- _Assigned task_
Find every line in the records that holds the string "size". Copy each one.

[Records from a dataset]
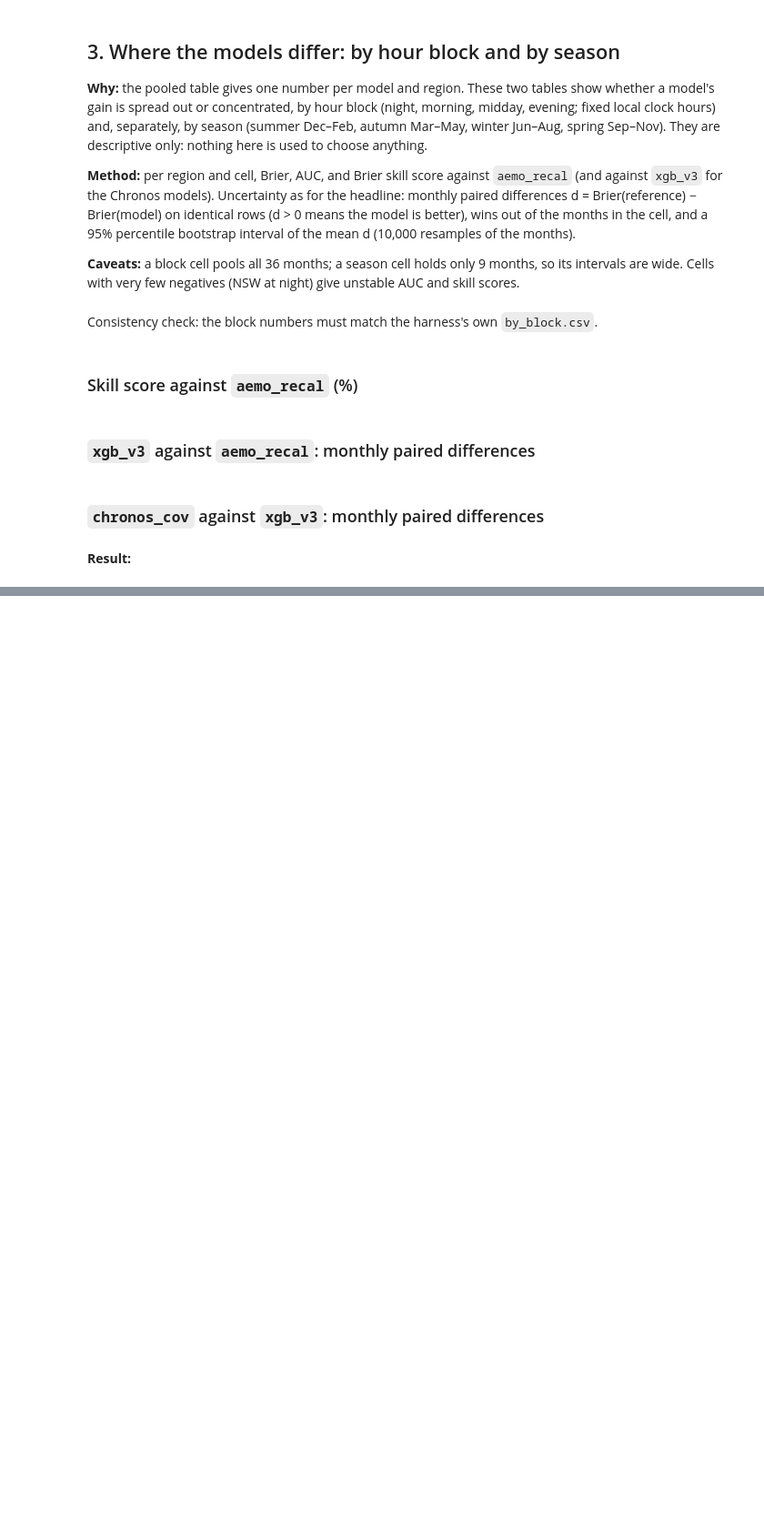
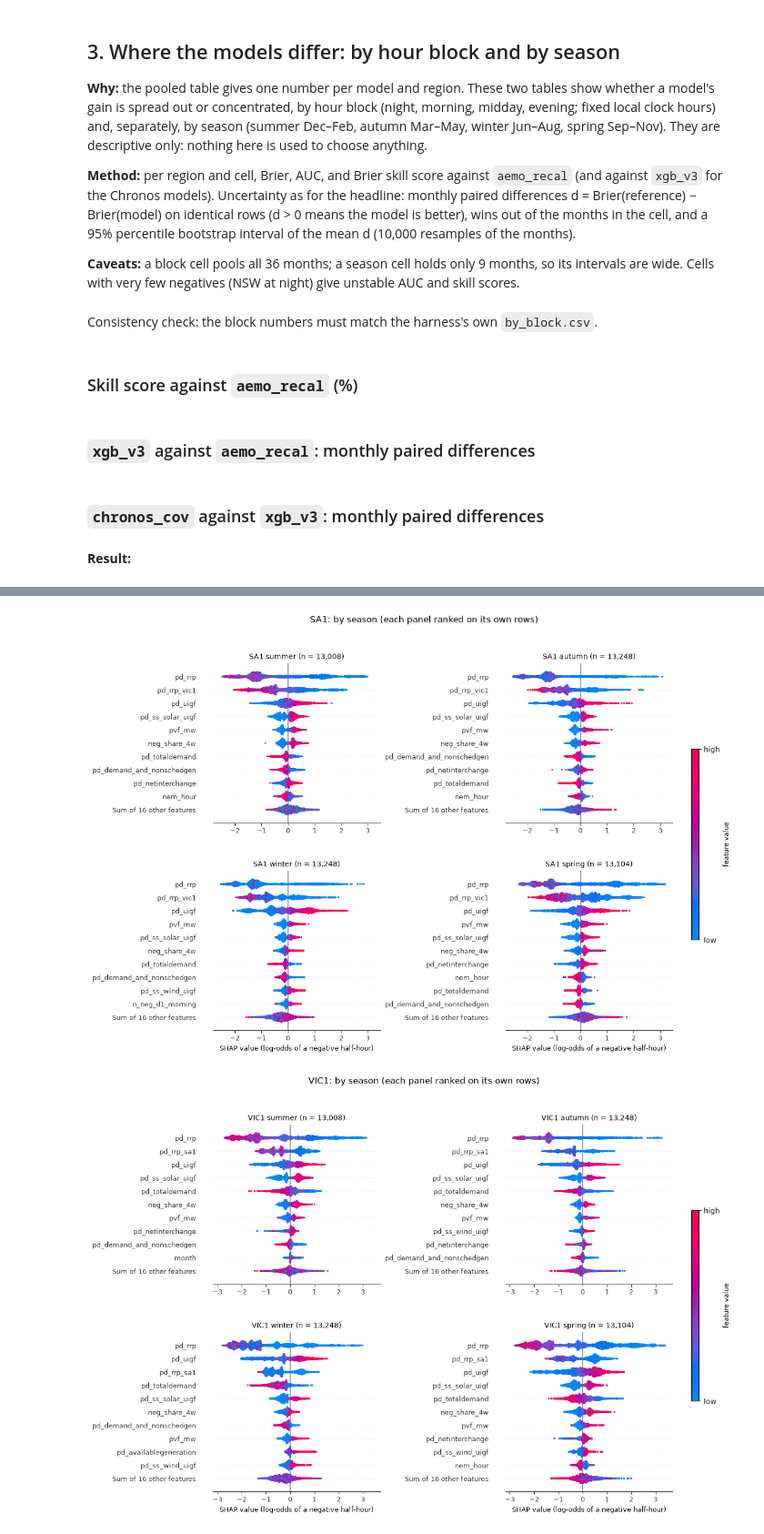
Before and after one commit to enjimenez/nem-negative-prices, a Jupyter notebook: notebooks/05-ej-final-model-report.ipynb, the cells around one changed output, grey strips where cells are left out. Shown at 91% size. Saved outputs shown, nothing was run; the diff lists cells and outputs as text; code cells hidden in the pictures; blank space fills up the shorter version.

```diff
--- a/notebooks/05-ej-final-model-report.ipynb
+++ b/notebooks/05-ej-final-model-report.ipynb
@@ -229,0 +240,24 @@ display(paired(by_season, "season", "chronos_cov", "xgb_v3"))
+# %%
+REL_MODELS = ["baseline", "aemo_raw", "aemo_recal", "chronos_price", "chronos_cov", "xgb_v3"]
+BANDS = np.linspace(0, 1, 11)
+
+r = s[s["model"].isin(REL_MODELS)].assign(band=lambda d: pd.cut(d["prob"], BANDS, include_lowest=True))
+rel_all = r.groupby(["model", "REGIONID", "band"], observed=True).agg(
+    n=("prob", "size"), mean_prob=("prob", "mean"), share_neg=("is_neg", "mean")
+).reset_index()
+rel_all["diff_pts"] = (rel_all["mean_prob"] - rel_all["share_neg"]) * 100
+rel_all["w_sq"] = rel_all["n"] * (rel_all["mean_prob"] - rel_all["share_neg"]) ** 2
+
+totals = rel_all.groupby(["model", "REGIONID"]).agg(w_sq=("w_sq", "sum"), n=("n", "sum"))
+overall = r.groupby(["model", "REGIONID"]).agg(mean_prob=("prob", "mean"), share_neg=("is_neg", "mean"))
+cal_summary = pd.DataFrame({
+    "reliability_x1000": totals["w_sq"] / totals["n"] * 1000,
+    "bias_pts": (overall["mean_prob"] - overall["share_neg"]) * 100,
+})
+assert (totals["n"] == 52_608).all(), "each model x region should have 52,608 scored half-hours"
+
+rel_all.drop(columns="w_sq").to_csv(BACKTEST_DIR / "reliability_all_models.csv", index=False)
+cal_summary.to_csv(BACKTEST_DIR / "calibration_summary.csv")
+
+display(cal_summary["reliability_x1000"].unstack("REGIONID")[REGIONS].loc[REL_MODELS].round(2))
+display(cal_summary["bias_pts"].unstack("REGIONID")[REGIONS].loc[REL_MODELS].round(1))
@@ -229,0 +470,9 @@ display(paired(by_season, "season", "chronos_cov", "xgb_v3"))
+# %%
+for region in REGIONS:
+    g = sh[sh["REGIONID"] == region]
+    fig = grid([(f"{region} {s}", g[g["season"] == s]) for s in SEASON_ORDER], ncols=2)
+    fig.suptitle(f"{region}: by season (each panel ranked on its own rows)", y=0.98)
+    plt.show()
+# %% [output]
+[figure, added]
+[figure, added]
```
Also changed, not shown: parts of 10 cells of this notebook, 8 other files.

- _Written reply_
Before and after one commit to enjimenez/nem-negative-prices, a Jupyter notebook: notebooks/05-ej-final-model-report.ipynb, the cells around one changed output, grey strips where cells are left out. Shown at 91% size. Saved outputs shown, nothing was run; the diff lists cells and outputs as text; code cells hidden in the pictures; blank space fills up the shorter version.
+    n=("prob", "size"), mean_prob=("prob", "mean"), share_neg=("is_neg", "mean")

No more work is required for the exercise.